*No agreements or exchanges made for any favorable reviews. I don’t give the books “stars” or points. For any numeric ratings you can read my reviews on Goodreads or Amazon. (For some unknown reason my GoodReads widget is in error and not showing the books on the shelf).

Books, Chingonas, Travel, Wisdom, Writing

10 Tips to a Gripping Lede

AROHO Writer's Retreat, NM
Morning view at Ghost Ranch, NM

This morning I woke to the prison gray sky of my coastal town making me nostalgic for the turquoise New Mexican sky above the biting burros of Ghost Ranch. The memories I am left with are photos, mosquito bites, fragrance of hay and red clay, the sound of laughter, heart breaking words, and wisdom from inspiring women writers.

AROHO’s Retreat for Women Writer’s filled me with more than memories and new friendships but also with valuable information about the craft of writing. Amazing poets, writers and artists shared information to help others, to give new perspectives to old topics, to enlighten, energize and invigorate words and writing. These women are bien chignonas of the third kind: generous, strong, and creative.

For the next few weeks I’ll intermittently share some of their information, their words of wisdom, and hope that it will help you in your writing.

The first writer is Jennifer Steil, the author of  The Woman Who Fell from the Sky.  She is a journalist, novelist, creative non-fiction writer, and generous soul.

Author Jennifer Steil

She shared 10 tips to a gripping lede. A  little history lesson first.  The spelling of lede was to distinguish the word from lead, a strip of metal separating lines of type in the very earlier days of newspaper reporting. A lede is the first line, lines or the first paragraph of a magazine or newspaper article which also includes most of the five W’s and the H.

With Jennifer’s permission, here are the 10 tips I jotted down:

  1. Establish curiosity in the readers mind. Whet the appetite. Be creative with a purpose (the lede must be part of the story).

    “Millionaire Harold F. McCormick today bought a poor man’s youth.” – about an organ transplant

  2. Jolt your reader:Include a detail that differentiates it from others. A telling detail.
  3. Use an arresting image (related to the story).

    “Bad things happen to the husbands of widow Elkhorn.”

  4. Use active verbs: someone did something
  5. Don’t start with an attribution. (said, or meandering clauses).
  6. Use an analogy to lead. This explains the unknown.
  7. Word play leads. Use playful ways of beginning:

    Snow, followed by small boys on sleds. – Allen Smith NY Telegram, in a weather forecast

  8. The writer has 3.7 seconds to get someone to read their story. What makes the story interesting?
  9. Give a character lead. Give a portrait of the subject with two or three sentences.
  10. The lede has to have something specific to tell the reader. Keep the lede short, 25-35 words.

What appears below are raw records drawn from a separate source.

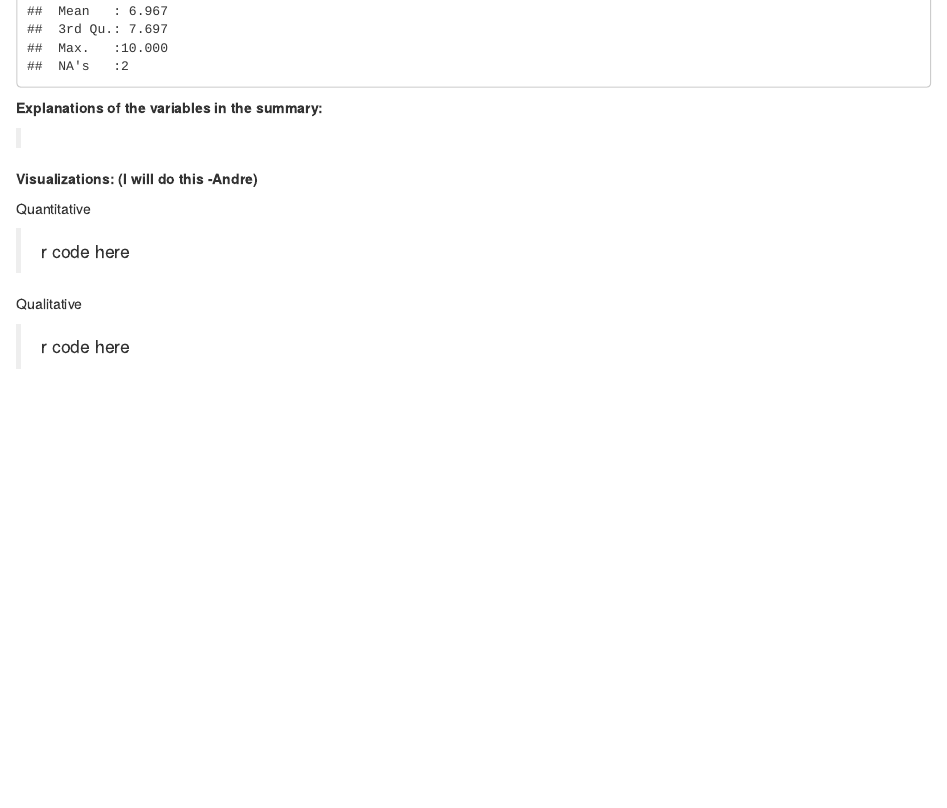
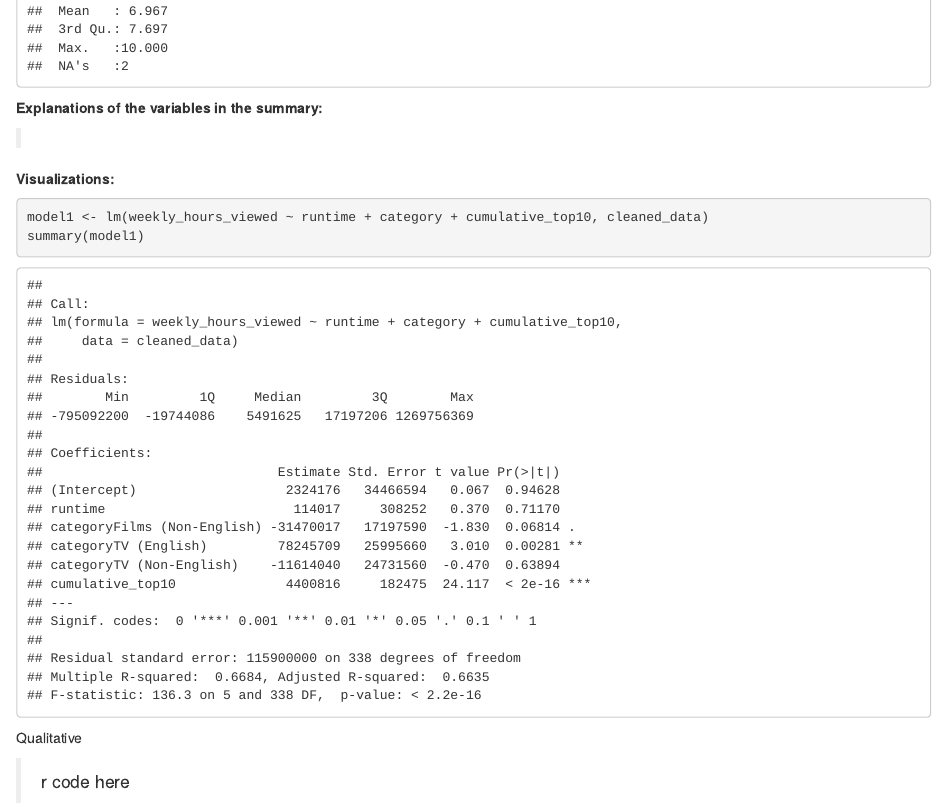
Before and after one commit to AMohee/statsfinalProject, an R Markdown document (statsProject.Rmd): the page in a window 1100 px wide, from 1820 px down. Rendered offline with R 4.5, knitr and Pandoc, with nearby package versions.

Commit message:
Checkpoint 2 work 4/11

````diff
--- a/statsProject.Rmd
+++ b/statsProject.Rmd
@@ -40,11 +40,15 @@ summary(cleaned_data)
 >
 
 
-**Visualizations: (I will do this -Andre)**
+**Visualizations: **
 
-Quantitative
 
->r code here
+
+```{r}
+model1 <- lm(weekly_hours_viewed ~ runtime + category + cumulative_top10, cleaned_data)
+summary(model1)
+```
+
 
 Qualitative
 
````
Also changed, not shown: projectFile.R (+1 -0 lines).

To be honest, Jennifer gave us a couple of more tips but these are the ones I had time to jot down. Check out her website and FB for other information. Her new book, The Ambassador’s Wife, will debut in 2014.